While it’s very much like FromSoftware to implement a system like this, it also just proves to be a drag more often than not. The fact that the game doesn’t really detail the finer ins and outs of World Tendency doesn’t help, either. As a first time player, I had to spend a lot of time reading up on the system and all of the larger effects that it can have on your Demon’s Souls experience. I like that these games are often ones where the community has to work together to figure everything out, but World Tendency itself should at least be something that Demon’s Souls teaches to players a bit more than it does. Let’s just say that I’m glad this element never made its way into the Dark Souls series.
When it comes to the overall difficulty of Demon’s Souls, I think it’s equal parts one of the hardest and easiest games within the genre. The difficult aspect of the game comes with how you’ll receive a semi-permanent cut to your health if you ever die while in human form. The only way to then regain your human form is to defeat a boss or use a specific item that will restore your body. Still, seeing your health bar constantly being cut in half whenever you perish is something that grates on you, particularly in the game’s early hours, and it makes those initial stages far more difficult than may other Soulslikes already are.
That being said, I have to say that the bosses definitely leave something to be desired in Demon’s Souls, especially compared to what has come about in the decade since its release. Some standout baddies like Flamelurker, the Maneaters, and Storm King are among the more enjoyable bouts you’ll engage in, but a number of the other battles you’ll come across in the game prove to be a cakewalk assuming you’ve got a well-defined character build. The lack of a true final boss also exasperates this point even more. I wouldn’t call any of the bosses in Demon’s Souls “bad” necessarily, but the full cast also isn’t too memorable.
Demon’s Souls is an excellent game; I’m not the first person to tell you that in the last ten years. Bluepoint’s remake here on PS5 is also in line with the studio’s previous work, which is to say that it’s immaculate. If you already own Sony’s next-gen hardware, this is very much its killer app thus far. I implore you to make this your first Soulslike if you’ve never set foot into the genre before.
More than anything though, Demon’s Souls has allowed me to reflect a lot the past few weeks on my own personal life and where I’m heading. Despite my next career destination not being much of a far cry from what I have done here at DualShockers for the past four years, Demon’s Souls has shown me once again that familiarity doesn’t mean that a challenge still can’t be present. Much like this series of games has taught me over the years, satisfaction in your work and accomplishments is often one that is a result of the strife that you have to go through along the way. And to that end, I’m excited to see what challenges lie in wait for me in the future.

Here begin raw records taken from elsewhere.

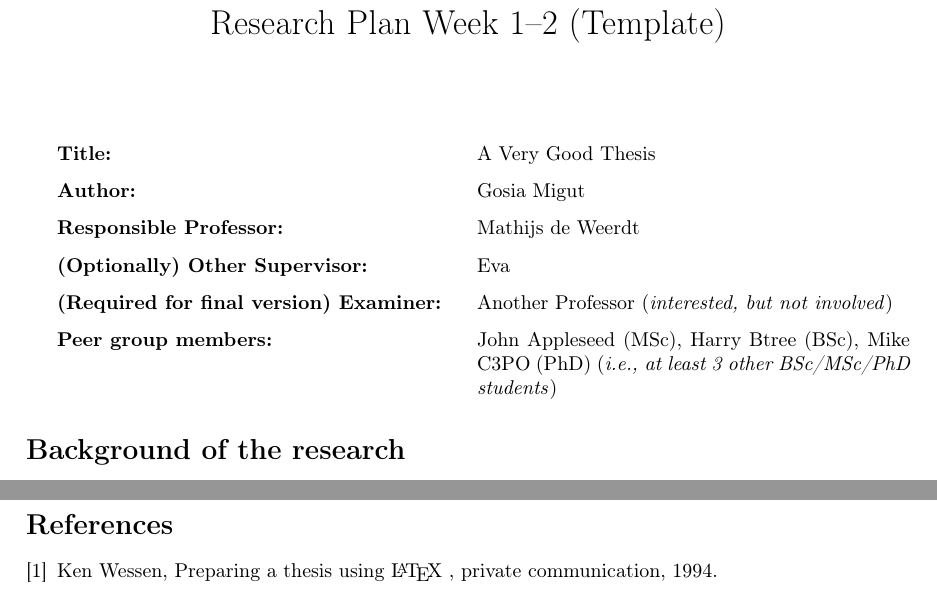
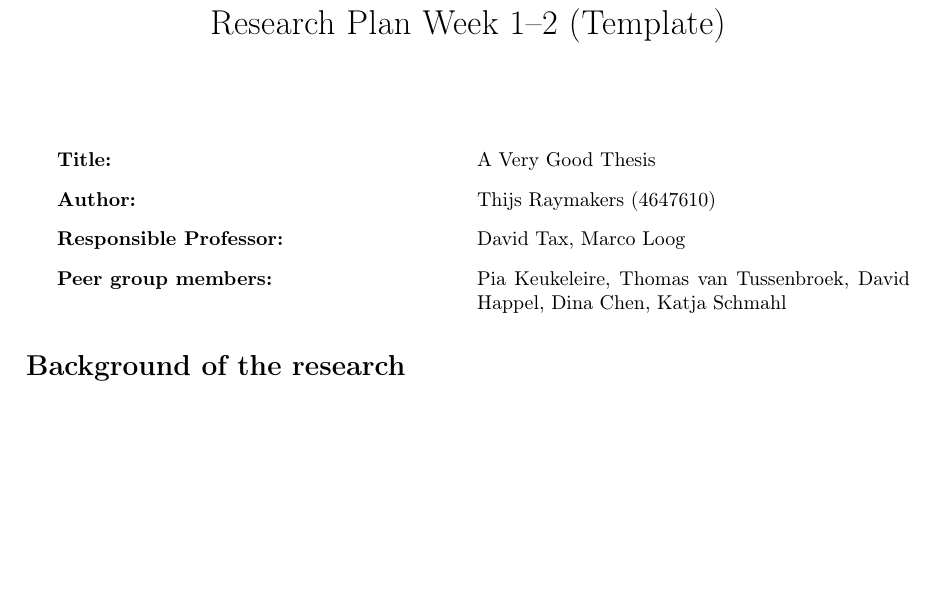
Before and after one commit to ThijsRay/cse3000, a LaTeX document (main.tex): two parts of pages 1 and 2 of 2 before the commit and part of the page after it, the two joined at a grey line, cut so that both start at the same text, the shorter picture padded with empty space. Compiled offline with pdfLaTeX.

Commit message:
Update personal information in main.tex

```diff
--- a/main.tex
+++ b/main.tex
@@ -2,6 +2,9 @@
 \usepackage[T1]{fontenc}
 \usepackage[latin9]{inputenc}
 \usepackage{geometry}
+\usepackage{csquotes}
+\usepackage[style=apa,sortcites=true,sorting=nyt]{biblatex}
+\addbibresource{references.bib}
 \geometry{verbose,tmargin=3cm,bmargin=3cm,lmargin=3cm,rmargin=3cm}
 
 \makeatletter
@@ -34,16 +37,19 @@
 \item[{\bf Title:}]
 	A Very Good Thesis
 \item[{\bf Author:}]
-	Gosia Migut
+    Thijs Raymakers (4647610)
 \item[{\bf Responsible Professor:}]
-	Mathijs de Weerdt
-\item[{\bf (Optionally) Other Supervisor:}]
-	Eva
-\item[{\bf (Required for final version) Examiner:}]
-	Another Professor (\emph{interested, but not involved})
+    David Tax, Marco Loog
+%\item[{\bf (Optionally) Other Supervisor:}]
+%	Eva
+%\item[{\bf (Required for final version) Examiner:}]
+%	Another Professor (\emph{interested, but not involved})
 \item[{\bf Peer group members:}]
-	John Appleseed (MSc), Harry Btree (BSc), Mike C3PO (PhD)
-(\emph{i.e., at least 3 other BSc/MSc/PhD students})
+    Pia Keukeleire,
+    Thomas van Tussenbroek,
+    David Happel,
+    Dina Chen,
+    Katja Schmahl
 \end{namelist}
 
 
@@ -69,14 +75,6 @@ For now, list some possible tools/software/data that may be relevant for you and
 Arrange meetings with relevant people in the first two weeks (e.g.\ responsible professor, supervisor, peer students, other people in the research group, potential users of your research).
 Summarize your main tasks for the first two weeks, resulting in the submission of a more detailed research proposal.
 
-% use a system for generating the bibliographic information automatically from your database, e.g., use BibTex and/or Mendeley, EndNote, Papers, or \ldots
-%\bibliographystyle{plain}
-%\bibliography{template}
-
-%for convenience we use here the in-document bibliography
-\begin{thebibliography}{9}
-\bibitem{wessen} Ken Wessen, Preparing a thesis using \LaTeX~, private
-communication, 1994.
-\end{thebibliography}
+\printbibliography
 
 \end{document}
```
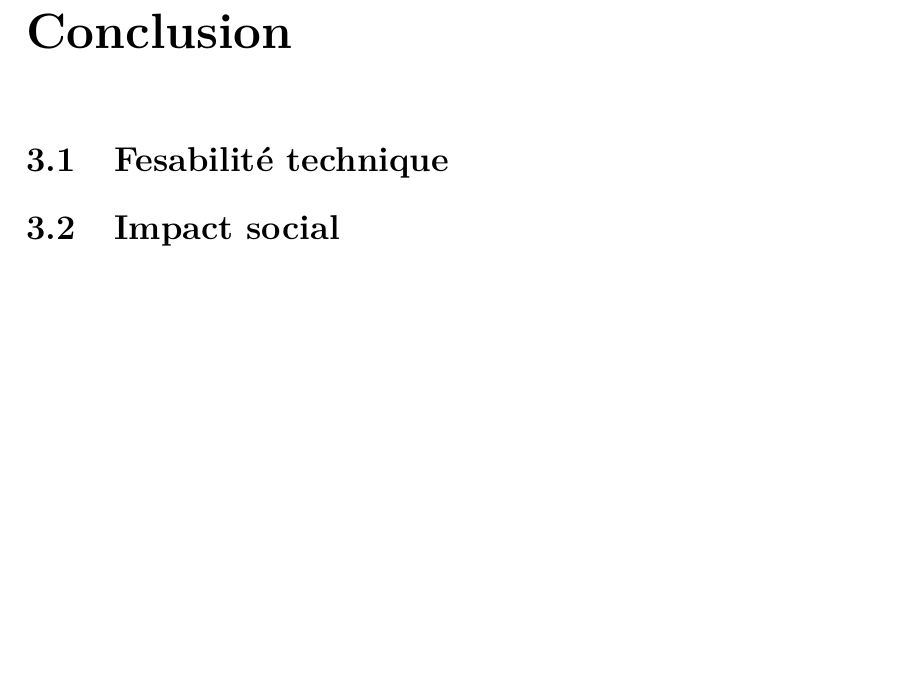
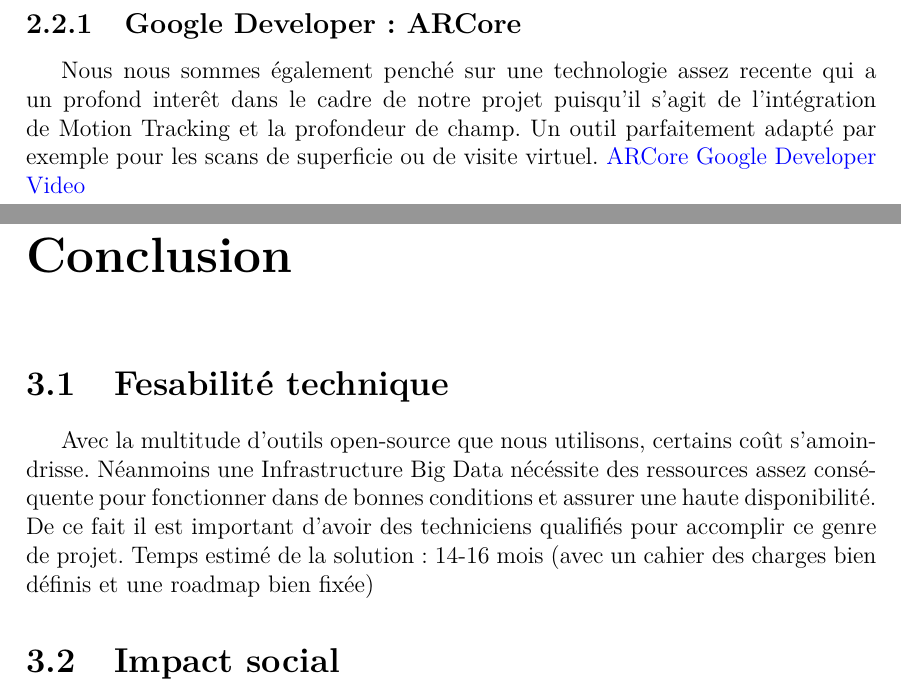
Before and after one commit to RoubyPA/ADSILLH_BigData, a LaTeX document (rapport.tex): part of page 9 of 9 before the commit and two parts of pages 8 and 9 of 9 after it, the two joined at a grey line, cut at the place of the change, the shorter picture padded with empty space. Compiled offline with pdfLaTeX.

Commit message:
This is the end :D

```diff
--- a/rapport.tex
+++ b/rapport.tex
@@ -12,7 +12,6 @@
 %% Useful packages
 \usepackage{amsmath}
 \usepackage{graphicx}
-\usepackage{float}
 \usepackage[colorinlistoftodos]{todonotes}
 \usepackage[colorlinks=true, allcolors=blue]{hyperref}
 
@@ -78,10 +77,19 @@ déterminer.
 \section{Presentation des outils}
 \includegraphics[width=16cm]{pdfinc/Outils.pdf}
 \subsection{Google Developer: ARCore}
+Nous nous sommes également penché sur une technologie assez recente qui a un profond interêt dans le cadre de notre projet puisqu'il
+s'agit de l'intégration de Motion Tracking et la profondeur de champ. Un outil parfaitement adapté par exemple pour les scans de superficie
+ou de visite virtuel.
+\href{https://www.youtube.com/watch?v=NhJydpMkpug}{ARCore Google Developer Video}
 
 
 \chapter{Conclusion}
 \section{Fesabilité technique}
+Avec la multitude d'outils open-source que nous utilisons, certains coût s'amoindrisse. Néanmoins une Infrastructure
+Big Data nécéssite des ressources assez conséquente pour fonctionner dans de bonnes conditions et assurer une haute
+disponibilité. De ce fait il est important d'avoir des techniciens qualifiés pour accomplir ce genre de projet.
+Temps estimé de la solution : 14-16 mois (avec un cahier des charges bien définis et une roadmap bien fixée)
+
 
 \section{Impact social}
 On peut se poser la question de l'impact social.
```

I’ve had a great time here at DualShockers and I’ll never forget this period of my life. Thank you for reading my work and being one of the best communities around throughout my tenure. Umbasa.